Prussian blue (also known as Berlin blue or, in painting, Parisian or Paris blue) is a dark blue pigment produced by oxidation of ferrous ferrocyanide salts. It has the chemical formula FeIII
3. Turnbull's blue is chemically identical, but is made from different reagents, and its slightly different color stems from different impurities.
Prussian blue was the first modern synthetic pigment. It is prepared as a very fine colloidal dispersion, because the compound is not soluble in water. It contains variable amounts of other ions and its appearance depends sensitively on the size of the colloidal particles. The pigment is used in paints, and it is the traditional "blue" in blueprints and aizuri-e (藍摺り絵) Japanese woodblock prints.
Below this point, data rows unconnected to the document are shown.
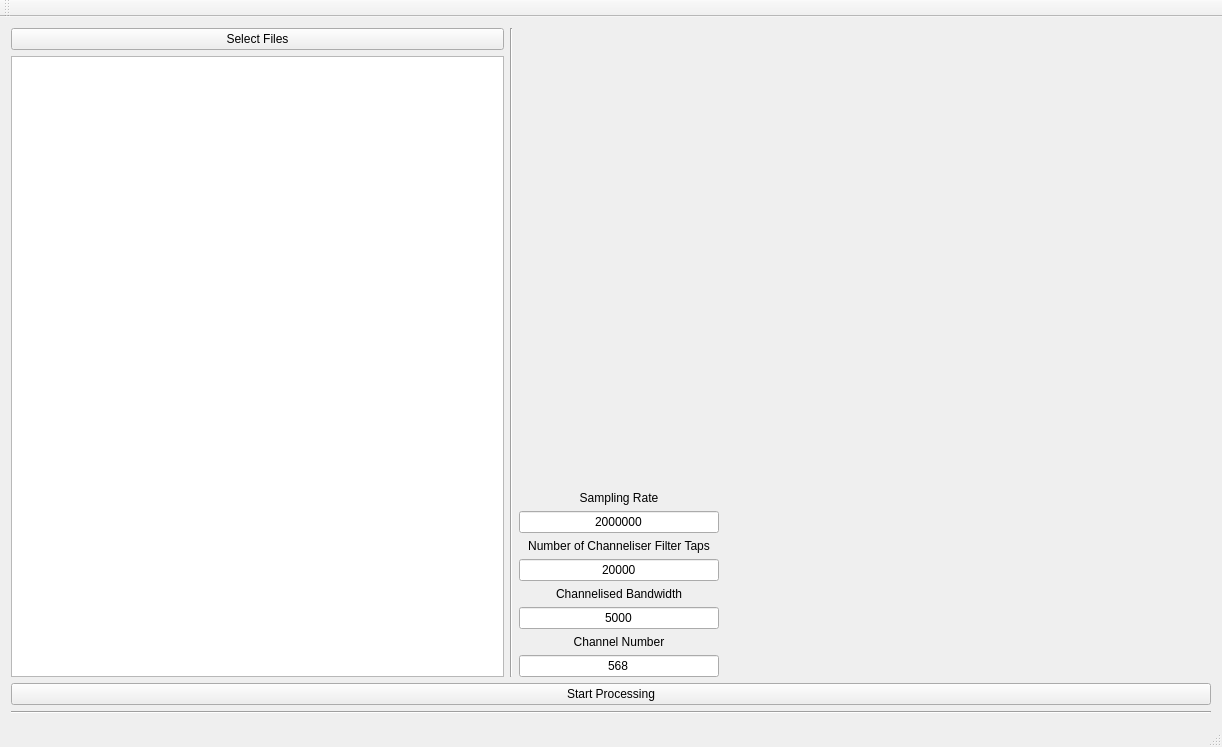
icyveins7/SignalObserver, file mainwindow.ui: the form before one commit.
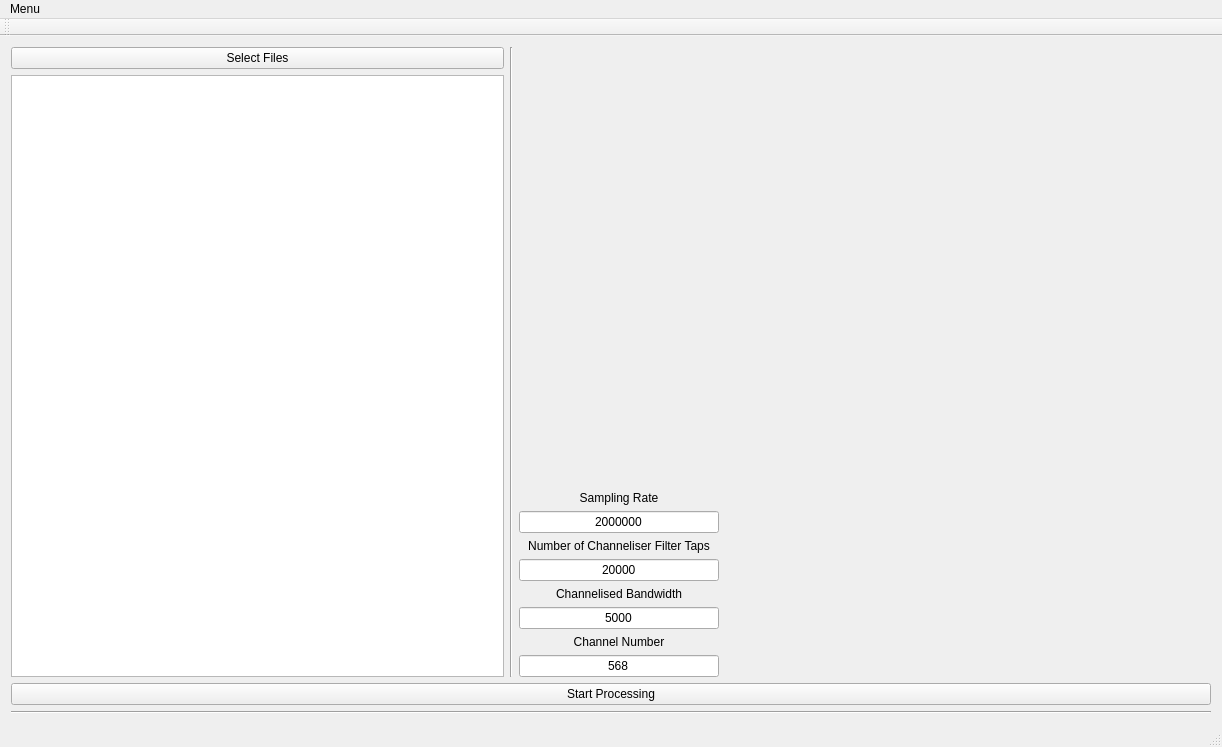
The form after the commit.

The edit to the form file:
```diff
--- a/mainwindow.ui
+++ b/mainwindow.ui
@@ -239,6 +239,13 @@
      <height>20</height>
     </rect>
    </property>
+   <widget class="QMenu" name="menuOptions">
+    <property name="title">
+     <string>Menu</string>
+    </property>
+    <addaction name="actionOptions"/>
+   </widget>
+   <addaction name="menuOptions"/>
   </widget>
   <widget class="QToolBar" name="mainToolBar">
    <attribute name="toolBarArea">
```
Left out of the diff: 5 changed lines with no effect on the pictures.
In medicine, orally administered Prussian blue is used as an antidote for certain kinds of heavy metal poisoning, e.g., by thallium(I) and radioactive isotopes of caesium. The therapy exploits the compound's ion-exchange properties and high affinity for certain "soft" metal cations.
It is on the World Health Organization's List of Essential Medicines, the most important medications needed in a basic health system. Prussian blue lent its name to prussic acid (hydrogen cyanide) derived from it. In German, hydrogen cyanide is called Blausäure ("blue acid"). French chemist Joseph Louis Gay-Lussac gave cyanide its name, from the Ancient Greek word κύανος (kyanos, "blue"), because of the color of Prussian blue.